UPS has unveiled its plan for delivery drones: build them right into trucks, and launch them at various points along their route.
The delivery company ran an initial test on Monday, when it claims to have successfully launched a drone from the top of a truck, let it autonomously deliver a package, and then return to the truck at a different location.
While that test might have been successful, UPS’s system is still far from being ready for delivery. TechCrunch reports that a second test of the drone failed, with the drone aborting its own launch, falling over, and nearly getting crushed.
Still, it’s a relatively novel take on how delivery drones could work. Rather than focus on replacing drivers, UPS wants to augment its drivers with drones to ease their workload, particularly when it comes to reaching out-of-the-way places.
Mark Wallace, an engineering executive at UPS, says that in rural areas, “our package cars often have to travel miles to make a single delivery.” The company estimates that it could save up to $50 million per year by cutting a mile off of every driver’s route each day. That phrasing makes it all sound pretty easy, but it adds up to about 66,000 miles per day.
UPS hired a company called Workhorse to build the drone and truck used in its test. The truck looks like a relatively standard brown delivery van, but on the inside, there’s space to store and load a drone. When the drone is ready for launch, the top of the truck slides open so that it can fly out. UPS says the drones can fly for up to 30 minutes and carry up to 10 pounds.
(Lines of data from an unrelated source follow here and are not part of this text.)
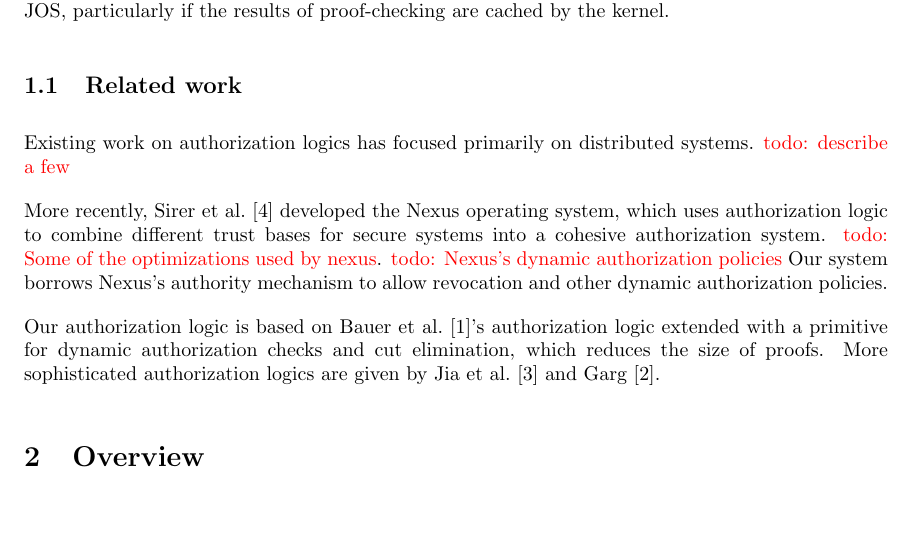
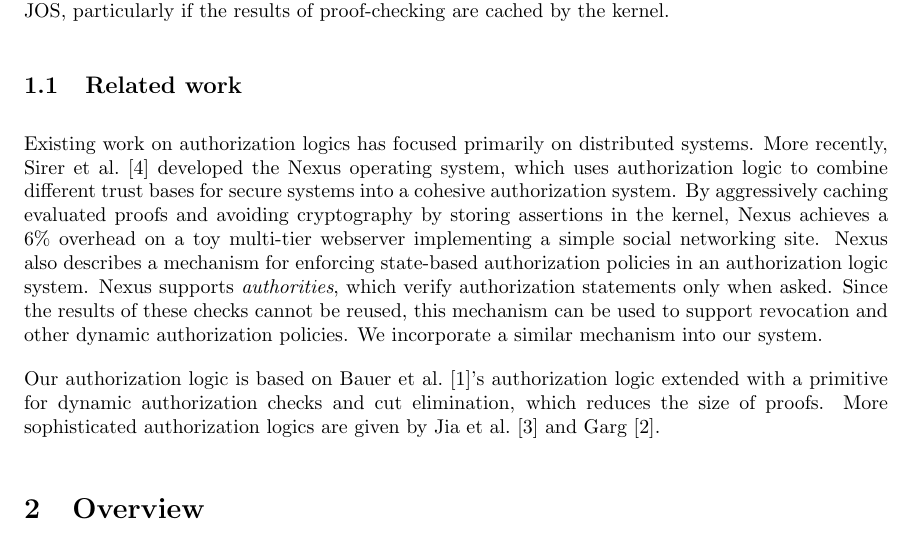
Before and after one commit to aaandrewww/authcontrol, a LaTeX document (writeup.tex): part of page 1 of 10 before the commit and part of page 1 of 11 after it, cut so that both start at the same text, the shorter picture padded with empty space. Compiled offline with pdfLaTeX.

Commit message:
Checkpoint

```diff
--- a/writeup.tex
+++ b/writeup.tex
@@ -101,11 +101,12 @@ Authorization logics also provide \emph{proof-carrying authorization}. That is,
 We showed the feasibility of using authorization logic as an OS-level access control mechanism by implementing it in JOS. We found that its performance was comparable to existing mechanisms in JOS, particularly if the results of proof-checking are cached by the kernel.
 
 \subsection{Related work}
-Existing work on authorization logics has focused primarily on distributed systems. \todo{describe a few}
-
+Existing work on authorization logics has focused primarily on distributed systems.
 More recently, \citet{Nexus} developed the Nexus operating system, which uses authorization logic to combine different trust bases for secure systems into a cohesive authorization system.
-\todo{Some of the optimizations used by nexus}. \todo{Nexus's dynamic authorization policies}
-Our system borrows Nexus's authority mechanism to allow revocation and other dynamic authorization policies.
+By aggressively caching evaluated proofs and avoiding cryptography by storing assertions in the kernel, Nexus achieves a 6\% overhead on a toy multi-tier webserver implementing a simple social networking site.
+Nexus also describes a mechanism for enforcing state-based authorization policies in an authorization logic system.
+Nexus supports \emph{authorities}, which verify authorization statements only when asked. Since the results of these checks cannot be reused, this mechanism can be used to support revocation and other dynamic authorization policies.
+We incorporate a similar mechanism into our system.
 
 Our authorization logic is based on \citet{Bauer}'s authorization logic extended with a primitive for dynamic authorization checks and cut elimination, which reduces the size of proofs.
 More sophisticated authorization logics are given by \citet{AURA} and \citet{Garg}.
```
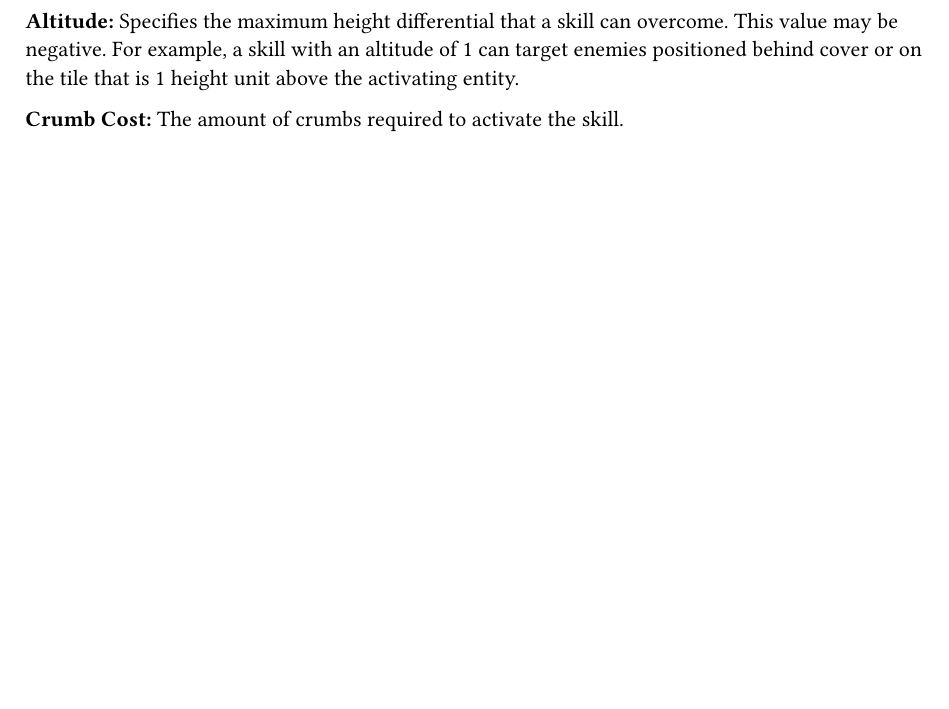
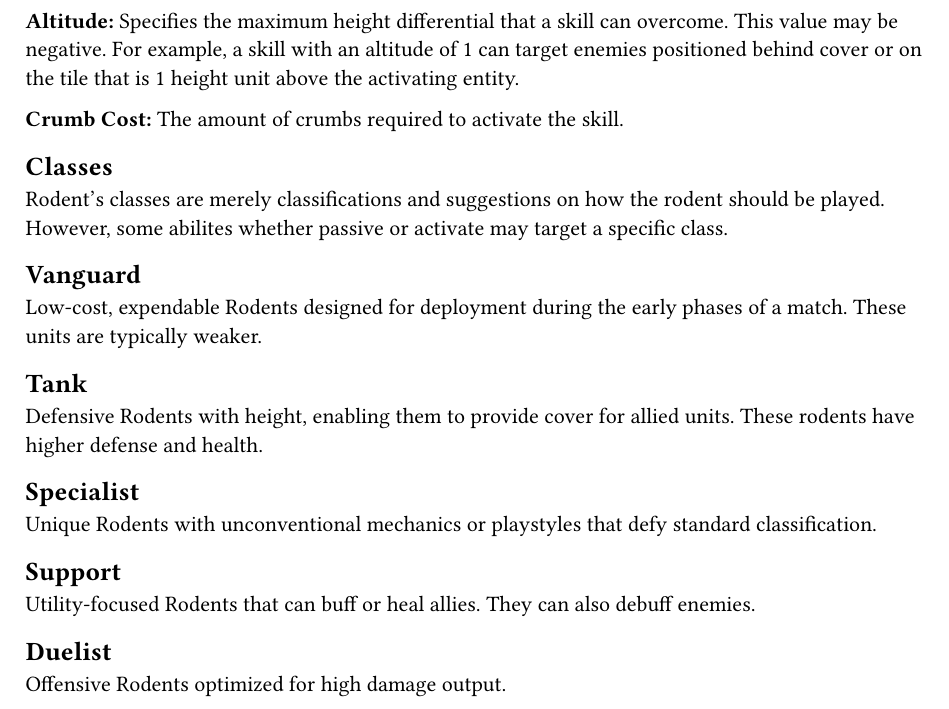
Before and after one commit to WingedSeal/ratatouille-royale, a Typst document (main.typ, which reads rodent/class.typ): part of page 4 of 4, cut so that both start at the same text, the shorter picture padded with empty space. Compiled offline with Typst 0.15.

Commit message:
feat: rodent class

```diff
--- a/main.typ
+++ b/main.typ
@@ -25,3 +25,6 @@
 = Rodent
 == Stats
 #include "rodent/stats.typ"
+
+== Classes
+#include "rodent/class.typ"
--- a/rodent/class.typ
+++ b/rodent/class.typ
@@ -0,0 +1,20 @@
+Rodent's classes are merely classifications and suggestions on how the rodent should be played. However, some abilites whether passive or activate may target a specific class.
+
+== Vanguard
+Low-cost, expendable Rodents designed for deployment during the early phases of a match. These units are typically weaker.
+
+== Tank
+
+Defensive Rodents with height, enabling them to provide cover for allied units. These rodents have higher defense and health.
+
+== Specialist
+
+Unique Rodents with unconventional mechanics or playstyles that defy standard classification.
+
+== Support
+
+Utility-focused Rodents that can buff or heal allies. They can also debuff enemies.
+
+== Duelist
+
+Offensive Rodents optimized for high damage output.
```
There’s clearly more to be done on the drone-development front, but UPS is limited on the regulatory front for now, too. The Federal Aviation Administration still requires drones to remain within their operator’s line of sight, which means they can’t yet depart from a truck all that far.
But the technology is advancing industry-wide, and the regulatory situation is being pushed forward, however slowly, by companies’ desire to put drones to work. Amazon has been the most public about its plans to use delivery drones — it started testing in the UK last year — and even 7-Eleven has gotten in on the action.